EXTRACTED MATERIAL Start Marker

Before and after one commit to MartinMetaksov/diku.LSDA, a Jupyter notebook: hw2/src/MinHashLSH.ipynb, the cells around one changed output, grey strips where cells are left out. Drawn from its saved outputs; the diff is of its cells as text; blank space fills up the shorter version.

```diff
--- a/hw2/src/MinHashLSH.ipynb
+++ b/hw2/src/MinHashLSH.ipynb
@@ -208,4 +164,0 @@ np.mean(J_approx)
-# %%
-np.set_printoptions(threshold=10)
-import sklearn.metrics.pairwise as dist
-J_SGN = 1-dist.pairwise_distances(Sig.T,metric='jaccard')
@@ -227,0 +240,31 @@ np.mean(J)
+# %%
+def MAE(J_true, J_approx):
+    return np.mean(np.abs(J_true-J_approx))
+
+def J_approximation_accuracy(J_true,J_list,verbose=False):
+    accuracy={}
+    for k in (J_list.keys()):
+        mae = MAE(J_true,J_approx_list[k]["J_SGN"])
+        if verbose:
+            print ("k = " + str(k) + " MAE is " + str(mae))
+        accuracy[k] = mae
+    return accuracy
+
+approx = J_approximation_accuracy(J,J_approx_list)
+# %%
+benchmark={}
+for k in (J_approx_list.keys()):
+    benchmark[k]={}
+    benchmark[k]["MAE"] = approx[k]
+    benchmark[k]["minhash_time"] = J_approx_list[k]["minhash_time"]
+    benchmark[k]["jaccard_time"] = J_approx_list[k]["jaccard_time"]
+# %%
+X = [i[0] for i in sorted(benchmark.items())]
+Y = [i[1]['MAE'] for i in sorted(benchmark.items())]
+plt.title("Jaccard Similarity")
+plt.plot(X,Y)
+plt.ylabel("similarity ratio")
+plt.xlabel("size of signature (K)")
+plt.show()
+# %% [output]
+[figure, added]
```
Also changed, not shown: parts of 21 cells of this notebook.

EXTRACTED MATERIAL End Marker
EXTRACTED MATERIAL Start Marker

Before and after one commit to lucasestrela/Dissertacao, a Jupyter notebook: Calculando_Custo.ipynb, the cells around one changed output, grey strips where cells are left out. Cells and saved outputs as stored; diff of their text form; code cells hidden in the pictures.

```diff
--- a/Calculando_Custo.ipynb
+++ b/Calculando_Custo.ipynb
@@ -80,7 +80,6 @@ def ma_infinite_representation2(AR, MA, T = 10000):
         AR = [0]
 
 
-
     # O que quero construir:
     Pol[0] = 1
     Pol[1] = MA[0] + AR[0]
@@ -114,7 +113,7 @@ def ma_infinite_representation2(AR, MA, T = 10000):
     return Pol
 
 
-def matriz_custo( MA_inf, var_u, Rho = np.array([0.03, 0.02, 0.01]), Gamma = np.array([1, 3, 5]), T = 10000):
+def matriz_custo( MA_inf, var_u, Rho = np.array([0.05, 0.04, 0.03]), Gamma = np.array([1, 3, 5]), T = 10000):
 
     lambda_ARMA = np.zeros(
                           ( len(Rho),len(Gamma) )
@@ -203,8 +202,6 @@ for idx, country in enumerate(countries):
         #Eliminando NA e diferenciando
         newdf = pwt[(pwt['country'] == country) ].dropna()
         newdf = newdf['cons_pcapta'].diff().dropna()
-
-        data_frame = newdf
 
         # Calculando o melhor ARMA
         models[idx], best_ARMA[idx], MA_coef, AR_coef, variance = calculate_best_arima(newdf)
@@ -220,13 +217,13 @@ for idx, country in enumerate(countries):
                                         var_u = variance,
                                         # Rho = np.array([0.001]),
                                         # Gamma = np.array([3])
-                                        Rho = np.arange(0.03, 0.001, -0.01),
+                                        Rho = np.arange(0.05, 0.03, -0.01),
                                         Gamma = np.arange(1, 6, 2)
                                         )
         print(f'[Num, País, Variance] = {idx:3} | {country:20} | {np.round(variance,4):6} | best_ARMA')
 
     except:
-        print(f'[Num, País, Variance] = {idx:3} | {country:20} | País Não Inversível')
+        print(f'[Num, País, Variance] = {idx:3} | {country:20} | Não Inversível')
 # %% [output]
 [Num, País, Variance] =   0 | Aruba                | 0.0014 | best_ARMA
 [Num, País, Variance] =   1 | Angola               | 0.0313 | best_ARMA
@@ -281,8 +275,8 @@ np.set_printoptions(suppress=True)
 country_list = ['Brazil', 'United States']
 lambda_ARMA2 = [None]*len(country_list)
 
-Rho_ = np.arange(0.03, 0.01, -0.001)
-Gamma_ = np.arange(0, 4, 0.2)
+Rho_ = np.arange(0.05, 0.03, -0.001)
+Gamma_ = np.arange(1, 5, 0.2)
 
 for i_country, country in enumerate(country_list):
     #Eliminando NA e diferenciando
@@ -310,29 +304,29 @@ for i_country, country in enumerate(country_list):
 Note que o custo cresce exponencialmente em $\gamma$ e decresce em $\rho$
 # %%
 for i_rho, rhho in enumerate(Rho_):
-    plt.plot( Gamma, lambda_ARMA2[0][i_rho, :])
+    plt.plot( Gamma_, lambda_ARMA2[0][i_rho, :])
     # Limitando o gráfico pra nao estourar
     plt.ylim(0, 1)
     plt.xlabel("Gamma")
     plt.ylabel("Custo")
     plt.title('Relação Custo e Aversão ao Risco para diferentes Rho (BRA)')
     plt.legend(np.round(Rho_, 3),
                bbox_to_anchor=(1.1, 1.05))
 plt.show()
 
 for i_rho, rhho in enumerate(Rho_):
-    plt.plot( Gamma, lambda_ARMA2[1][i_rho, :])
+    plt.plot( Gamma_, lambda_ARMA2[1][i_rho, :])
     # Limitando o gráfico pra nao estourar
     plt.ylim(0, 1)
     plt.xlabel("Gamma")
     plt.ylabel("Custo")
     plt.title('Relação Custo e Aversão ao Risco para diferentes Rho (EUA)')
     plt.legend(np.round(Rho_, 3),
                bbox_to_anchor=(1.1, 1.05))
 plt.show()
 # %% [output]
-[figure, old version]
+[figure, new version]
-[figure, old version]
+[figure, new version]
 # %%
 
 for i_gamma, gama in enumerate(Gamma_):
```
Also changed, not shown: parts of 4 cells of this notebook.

EXTRACTED MATERIAL End Marker
EXTRACTED MATERIAL Start Marker

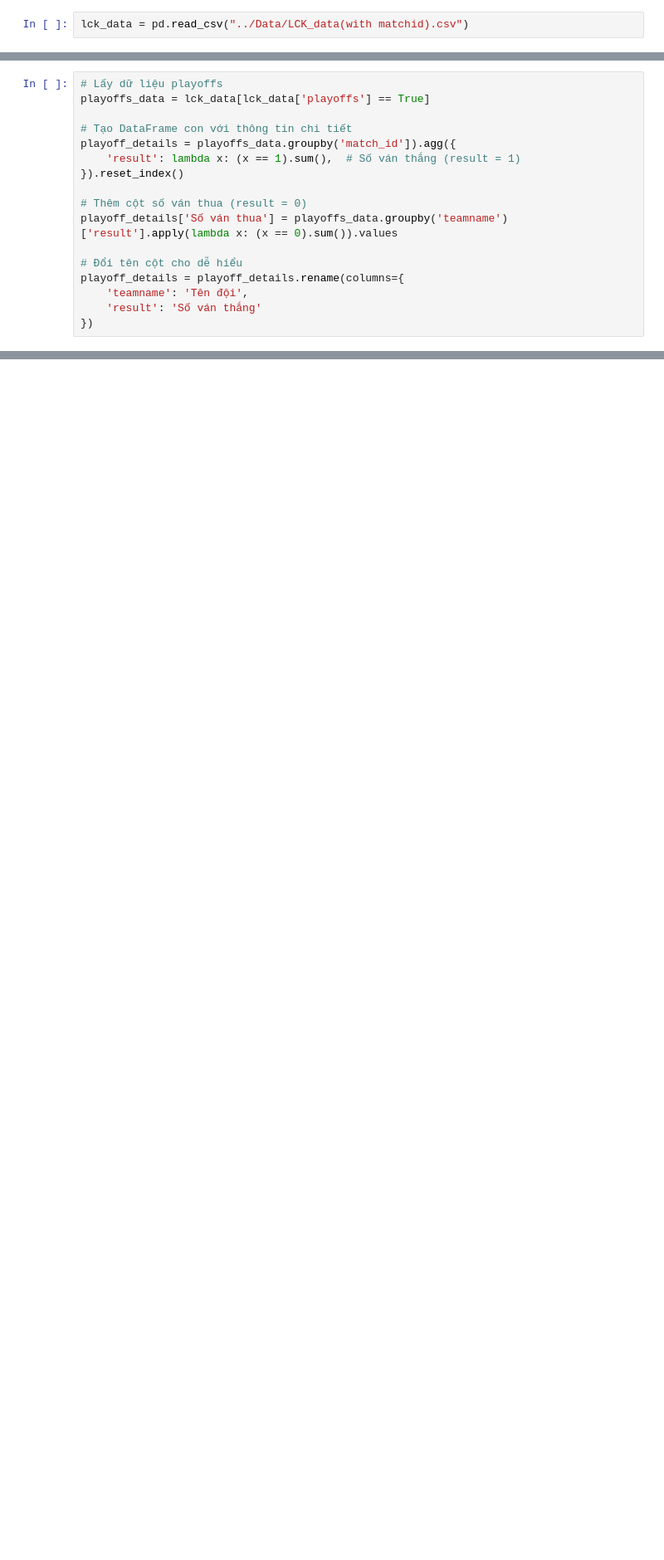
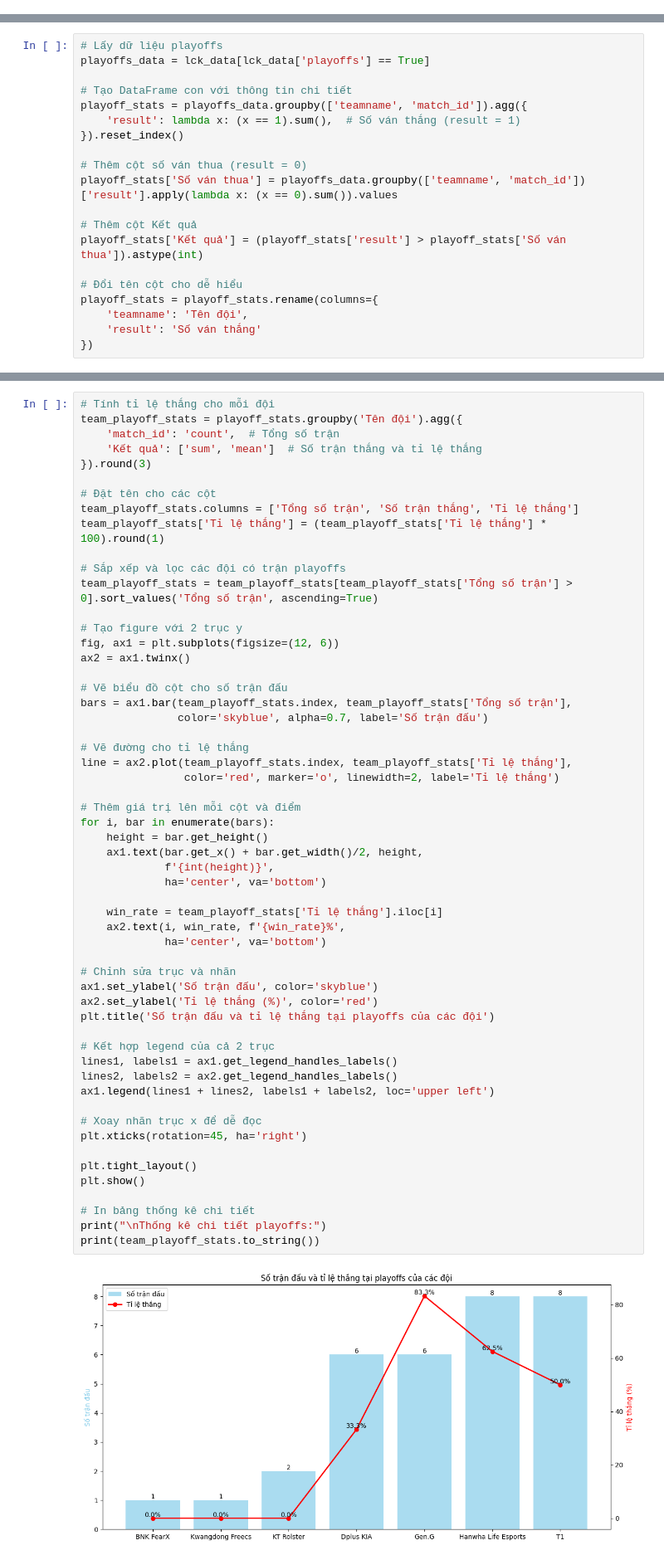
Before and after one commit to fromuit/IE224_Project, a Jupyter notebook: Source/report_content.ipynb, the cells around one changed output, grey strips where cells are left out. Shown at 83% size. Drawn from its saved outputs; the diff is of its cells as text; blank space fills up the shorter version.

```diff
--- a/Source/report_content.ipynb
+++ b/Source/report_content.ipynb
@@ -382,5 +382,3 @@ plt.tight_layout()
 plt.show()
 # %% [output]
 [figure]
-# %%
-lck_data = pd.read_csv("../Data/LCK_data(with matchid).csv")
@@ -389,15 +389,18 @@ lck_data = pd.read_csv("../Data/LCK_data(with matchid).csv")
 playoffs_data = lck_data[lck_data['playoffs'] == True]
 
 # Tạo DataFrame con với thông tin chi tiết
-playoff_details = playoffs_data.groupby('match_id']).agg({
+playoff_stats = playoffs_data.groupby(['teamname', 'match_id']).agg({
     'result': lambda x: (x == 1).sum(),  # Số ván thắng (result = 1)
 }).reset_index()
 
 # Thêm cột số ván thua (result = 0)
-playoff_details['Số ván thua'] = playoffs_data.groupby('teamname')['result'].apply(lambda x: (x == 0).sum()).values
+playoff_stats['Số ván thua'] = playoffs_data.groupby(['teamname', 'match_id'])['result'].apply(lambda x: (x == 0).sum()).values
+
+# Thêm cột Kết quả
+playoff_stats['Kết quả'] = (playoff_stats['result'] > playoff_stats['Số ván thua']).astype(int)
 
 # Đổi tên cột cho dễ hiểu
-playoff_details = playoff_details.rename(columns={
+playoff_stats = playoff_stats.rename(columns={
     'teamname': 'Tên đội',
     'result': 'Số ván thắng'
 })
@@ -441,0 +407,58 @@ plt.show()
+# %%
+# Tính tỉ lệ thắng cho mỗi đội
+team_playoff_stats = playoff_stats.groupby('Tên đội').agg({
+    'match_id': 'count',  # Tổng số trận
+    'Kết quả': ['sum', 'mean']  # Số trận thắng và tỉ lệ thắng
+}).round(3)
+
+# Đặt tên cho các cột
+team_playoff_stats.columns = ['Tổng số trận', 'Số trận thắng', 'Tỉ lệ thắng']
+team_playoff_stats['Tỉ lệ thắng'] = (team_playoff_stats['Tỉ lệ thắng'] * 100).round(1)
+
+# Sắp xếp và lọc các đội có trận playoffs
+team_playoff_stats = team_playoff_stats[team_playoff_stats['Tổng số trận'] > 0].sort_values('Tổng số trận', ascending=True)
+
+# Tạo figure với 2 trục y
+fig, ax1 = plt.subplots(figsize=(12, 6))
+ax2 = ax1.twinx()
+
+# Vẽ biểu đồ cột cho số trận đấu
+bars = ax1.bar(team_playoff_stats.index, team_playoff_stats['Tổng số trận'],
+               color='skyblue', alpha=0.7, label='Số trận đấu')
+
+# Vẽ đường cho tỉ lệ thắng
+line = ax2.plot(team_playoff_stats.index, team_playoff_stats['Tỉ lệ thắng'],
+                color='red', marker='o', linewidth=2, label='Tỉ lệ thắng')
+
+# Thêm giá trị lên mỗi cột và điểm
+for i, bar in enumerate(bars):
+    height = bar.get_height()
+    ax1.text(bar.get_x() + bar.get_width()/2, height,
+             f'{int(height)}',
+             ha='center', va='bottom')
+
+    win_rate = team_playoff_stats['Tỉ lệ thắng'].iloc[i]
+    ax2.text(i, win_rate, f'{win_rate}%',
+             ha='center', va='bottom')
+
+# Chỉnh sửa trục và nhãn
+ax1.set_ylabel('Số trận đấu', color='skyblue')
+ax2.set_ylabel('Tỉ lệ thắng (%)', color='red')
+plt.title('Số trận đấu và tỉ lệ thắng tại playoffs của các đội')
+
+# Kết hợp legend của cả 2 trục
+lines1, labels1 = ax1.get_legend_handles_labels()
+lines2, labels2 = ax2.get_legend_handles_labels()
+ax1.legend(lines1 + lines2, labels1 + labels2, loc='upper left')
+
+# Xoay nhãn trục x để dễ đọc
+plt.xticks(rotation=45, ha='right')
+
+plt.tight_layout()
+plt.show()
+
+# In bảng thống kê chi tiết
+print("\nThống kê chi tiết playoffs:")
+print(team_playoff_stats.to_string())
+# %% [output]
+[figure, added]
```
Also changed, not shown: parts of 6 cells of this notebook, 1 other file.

EXTRACTED MATERIAL End Marker

> [EXERCISE GOAL]: Look through the records and copy every line that has the word "enumerate".

> [RESPONSE FOR THIS EXERCISE]:
@@ -203,8 +202,6 @@ for idx, country in enumerate(countries):
@@ -220,13 +217,13 @@ for idx, country in enumerate(countries):
 for i_country, country in enumerate(country_list):
@@ -310,29 +304,29 @@ for i_country, country in enumerate(country_list):
 for i_rho, rhho in enumerate(Rho_):
 for i_rho, rhho in enumerate(Rho_):
 for i_gamma, gama in enumerate(Gamma_):
+for i, bar in enumerate(bars):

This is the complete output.